Fixed star:  MARSIK
Constellation:  Kappa (κ) Hercules
Longitude 1900:  24SCO19 Longitude 2000:  25SCO43
Declination 1900:  +17.19′ Declination 2000:  +17.03′
Right ascension:  16h 07m Latitude:  +37.12′
Spectral class:  G4 Magnitude:  5.3

The history of the star: Marsik

from p.244 of Star Names, Richard Hinckley Allen, 1889.
[A scanned copy can be viewed on this webpage under the title chi (χ)]


Kappa (κ) Hercules, Marsik, is a star on the right elbow of Kneeling Man.

There is a mix-up with this star, kappa (κ) Hercules, positioned on the right elbow of Hercules – (25SCO45); and chi (χ) Hercules positioned on the left elbow (8SCO16). In astronomy listings this star is unnamed but chi (χ) Hercules is called Marsik. In astrological listings; this star, kappa (κ), is listed as Marsik; chi Hercules is unnamed. R.H. Allen in Star Names says that Ptolemy and the Arabian astronomers located lambda (λ) on the right elbow (where it is here now at 25SCO43), but the English astronomer Smyth (1788-1865) on the left (where chi χ Hercules is now). The confusion of the titles written with the letter probably coming from early confusion with the letter . The Dorians called chi (χ) Kubiton the Elbow. Marfak, Mirfak, Marsia, Marfic, and Marsic are all found for this starkappa (κ) Hercules, –  but it properly is Marfik, from Al Marfik, the “Elbow”. [Lambda Ophiuchus (λ) is named Marfik.]
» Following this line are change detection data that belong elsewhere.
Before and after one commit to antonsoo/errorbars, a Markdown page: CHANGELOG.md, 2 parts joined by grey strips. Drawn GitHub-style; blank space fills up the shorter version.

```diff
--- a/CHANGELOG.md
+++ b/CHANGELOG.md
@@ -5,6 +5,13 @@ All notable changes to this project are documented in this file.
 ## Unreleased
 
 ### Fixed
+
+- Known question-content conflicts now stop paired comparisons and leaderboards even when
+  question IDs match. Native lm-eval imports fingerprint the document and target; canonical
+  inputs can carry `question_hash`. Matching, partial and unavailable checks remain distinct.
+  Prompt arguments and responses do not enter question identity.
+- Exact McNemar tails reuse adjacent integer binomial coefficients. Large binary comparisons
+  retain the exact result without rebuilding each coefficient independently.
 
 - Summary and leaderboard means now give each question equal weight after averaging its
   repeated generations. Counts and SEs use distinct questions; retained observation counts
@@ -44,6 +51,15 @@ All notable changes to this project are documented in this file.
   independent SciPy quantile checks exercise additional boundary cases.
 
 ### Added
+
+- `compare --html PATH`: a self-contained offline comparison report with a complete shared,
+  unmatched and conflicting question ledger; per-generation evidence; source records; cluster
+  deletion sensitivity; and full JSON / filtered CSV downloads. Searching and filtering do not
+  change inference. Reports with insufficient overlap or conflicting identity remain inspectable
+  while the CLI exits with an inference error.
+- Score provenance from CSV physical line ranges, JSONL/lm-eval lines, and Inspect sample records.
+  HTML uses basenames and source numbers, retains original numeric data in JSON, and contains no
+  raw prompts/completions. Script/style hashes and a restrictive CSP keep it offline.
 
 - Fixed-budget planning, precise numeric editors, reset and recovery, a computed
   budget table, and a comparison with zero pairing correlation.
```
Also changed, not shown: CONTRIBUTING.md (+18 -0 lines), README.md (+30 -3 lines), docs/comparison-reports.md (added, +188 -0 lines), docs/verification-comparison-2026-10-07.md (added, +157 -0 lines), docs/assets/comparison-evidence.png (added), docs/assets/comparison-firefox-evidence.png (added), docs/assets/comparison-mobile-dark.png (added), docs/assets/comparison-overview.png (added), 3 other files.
The astrological influences of the constellation Hercules

Legend: This constellation was put in heaven as a reminder of the labors of Hercules. According to another account, however, during the war between the Gods and Titans the former all ran to one side of the heavens, which would have fallen had not Atlas and Hercules supported it, and the latter was placed in the sky in commemoration of this service. [Robson, p.46-47.]

Influences: According to Ptolemy it is like Mercury. It is said to give strength of character, tenacity and fixity of purpose, an ardent nature and dangerous passions. By the Kabalists it is associated with the Hebrew letter Daleth and the fourth Tarot Trump “The Emperor”. [Robson, p.47.]

The astrological influences of the constellation Hercules given by Manilius:

Manilius associates Hercules with tightrope walking (funambulism):

Hercules, the figure on bended knee and called by the Greek name of Engonasin, about whose origin no certainty prevails. Of this constellation is begotten the desertion, craftiness, and deceit characteristic of its children, and from it comes the thug who terrorizes the heart of the city. If perchance his mind is moved to consider a profession, Engonasin [a Greek title for constellation Hercules meaning Kneeler] will inspire him with enthusiasm for risky callings, with danger the price, for which he will sell his talents: daring narrow steps on a path without thickness, he will plant firm feet on a horizontal tightrope; then, as he attempts an upward route to heaven, (on a sloping tightrope) he will all but lose his footing and, suspended in mid-air, he will keep a multitude in suspense upon himself” [Manilius, Astronomica, 1st century, AD, p.353.]


Fixed Stars and Constellations in Astrology, Vivian E. Robson, 1923].